Fair point. Luckily we didn't have the diet back then here as most people have now. It was rye bread, potatoes, meat, greens, fish, fruit, wheat porridge... Very rarely did we have macaroni or such. Everything got screwed up when I was in my teens when microwaves landed here big time, hamburgers, candy and such started being everywhere like other western countries but not as bad as it's today. I think kid's today aren't given a fair chance with candy and added sugar everywhere. They will have their work cut out for them.
I believe that I had instincts right on as a kid because later I did extensive nutritional research (investing many years) and it confirmed that I was spot on.
There are plenty of diets out there and conflicting research that 'proves' them and people who go on diets that seem wrong but seem to get good results. I would be a bit careful about scientific fact in the diet field. It's not like it's close to hard science.
You must come from not too far from where I come from.
As for my research, "studies" have been very marginal to my pursuits -- I researched traditional diets, globally and historically. Pre- industrialization of food supply, pre- big agrobiz, pre-Monsanto is where it's at. Not the fads, not the trends, not the ideology-driven, profit-driven, or misanthropy-driven foodstuff.
Something you can always observe in children (I say that having seen it with our own daughter and all her friends, and having discussed it with many parents and Kindergarten ladies) is that they separate their food groups. In German it's called 'Trenncost' (meaning, 'Separated food groups', haha) and you can buy books on it. It's a fad diet that people swear by, but kids do it automatically. They don't want protein mixed with carbohydrate. They really don't want that gravy on their rice, or the peas to touch the pork chop. They aren't being picky or difficult; they're following their nature.
I think it's quite likely that their instincts are correct.
To my own damn credit, I tried like hell to allow our daughter to make her own food choices (the choice we made was what to buy, but she could say what she wanted and how she wanted it, to pretty large extent) but real-life in the form of the mother-in-law and every other 'normal' person wins out over time and now the kid is 13 and eats like everyone else.

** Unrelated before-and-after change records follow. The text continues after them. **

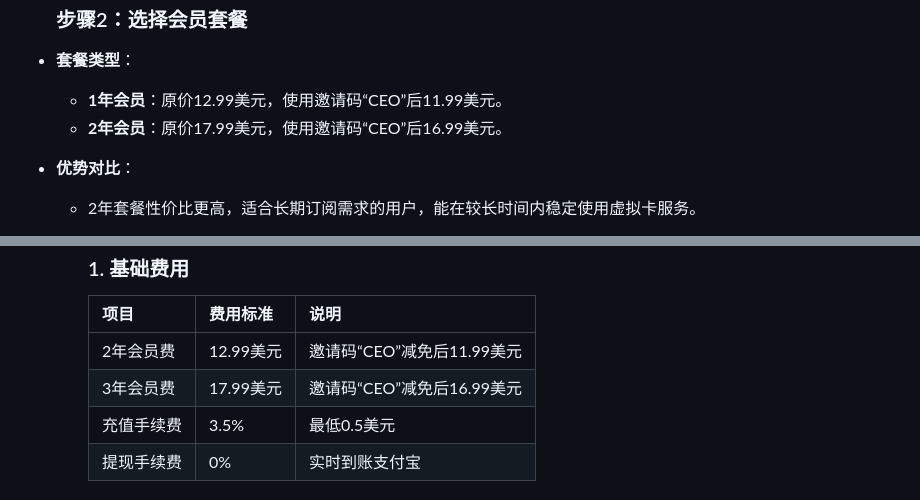
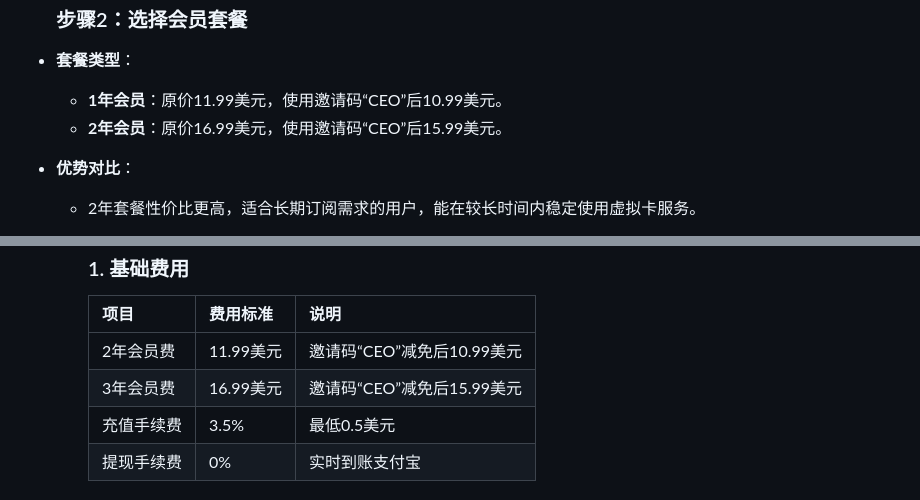
Before and after one commit to meeke/meeke.github.io, a Markdown page: Wildcard虚拟卡官网及开通办理流程指南2025.md, 2 parts joined by grey strips. GitHub-like rendering.

```diff
--- a/Wildcard虚拟卡官网及开通办理流程指南2025.md
+++ b/Wildcard虚拟卡官网及开通办理流程指南2025.md
@@ -22,8 +22,8 @@ Wildcard（野卡）是专为中国用户设计的虚拟信用卡平台，致力
     ### 步骤2：选择会员套餐
 
 - **套餐类型**：
-  - **1年会员**：原价12.99美元，使用邀请码“CEO”后11.99美元。
-  - **2年会员**：原价17.99美元，使用邀请码“CEO”后16.99美元。
+  - **1年会员**：原价11.99美元，使用邀请码“CEO”后10.99美元。
+  - **2年会员**：原价16.99美元，使用邀请码“CEO”后15.99美元。
 - **优势对比**：
   - 2年套餐性价比更高，适合长期订阅需求的用户，能在较长时间内稳定使用虚拟卡服务。
   - 3年套餐平均年费更低，适合高频使用虚拟卡进行海外消费的用户，可进一步降低使用成本。
@@ -68,8 +68,8 @@ Wildcard（野卡）是专为中国用户设计的虚拟信用卡平台，致力
 
     | 项目  | 费用标准 | 说明  |
     | --- | --- | --- |
-    | 2年会员费 | 12.99美元 | 邀请码“CEO”减免后11.99美元 |
-    | 3年会员费 | 17.99美元 | 邀请码“CEO”减免后16.99美元 |
+    | 2年会员费 | 11.99美元 | 邀请码“CEO”减免后10.99美元 |
+    | 3年会员费 | 16.99美元 | 邀请码“CEO”减免后15.99美元 |
     | 充值手续费 | 3.5% | 最低0.5美元 |
     | 提现手续费 | 0%  | 实时到账支付宝 |
 
```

But she's still healthy
In German it's called 'Trenncost' (meaning, 'Separated food groups', haha) and you can buy books on it. It's a fad diet that people swear by, but kids do it automatically. They don't want protein mixed with carbohydrate. They really don't want that gravy on their rice, or the peas to touch the pork chop. They aren't being picky or difficult; they're following their nature.

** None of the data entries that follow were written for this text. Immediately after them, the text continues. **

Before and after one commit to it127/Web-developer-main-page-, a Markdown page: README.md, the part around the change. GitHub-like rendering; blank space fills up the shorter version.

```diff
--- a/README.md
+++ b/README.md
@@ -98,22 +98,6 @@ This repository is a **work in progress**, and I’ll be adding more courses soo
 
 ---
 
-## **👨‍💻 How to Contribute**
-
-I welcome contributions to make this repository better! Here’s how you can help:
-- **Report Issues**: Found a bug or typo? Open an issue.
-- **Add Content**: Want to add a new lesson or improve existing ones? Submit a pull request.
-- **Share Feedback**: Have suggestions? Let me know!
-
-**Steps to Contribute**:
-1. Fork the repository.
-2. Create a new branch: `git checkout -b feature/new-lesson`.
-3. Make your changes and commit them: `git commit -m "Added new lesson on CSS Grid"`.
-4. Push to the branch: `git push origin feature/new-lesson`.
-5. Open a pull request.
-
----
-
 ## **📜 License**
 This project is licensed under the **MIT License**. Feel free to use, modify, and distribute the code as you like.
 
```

That's something my instincts always told me to do. Didn't know it had a name, interesting.
Found this in English when I searched web for trenncost... guess it's called separation diet?
Hey you found a great write-up there, xor, thanks!
(There doesn't seem to be a quote function or like button on the mobile interface)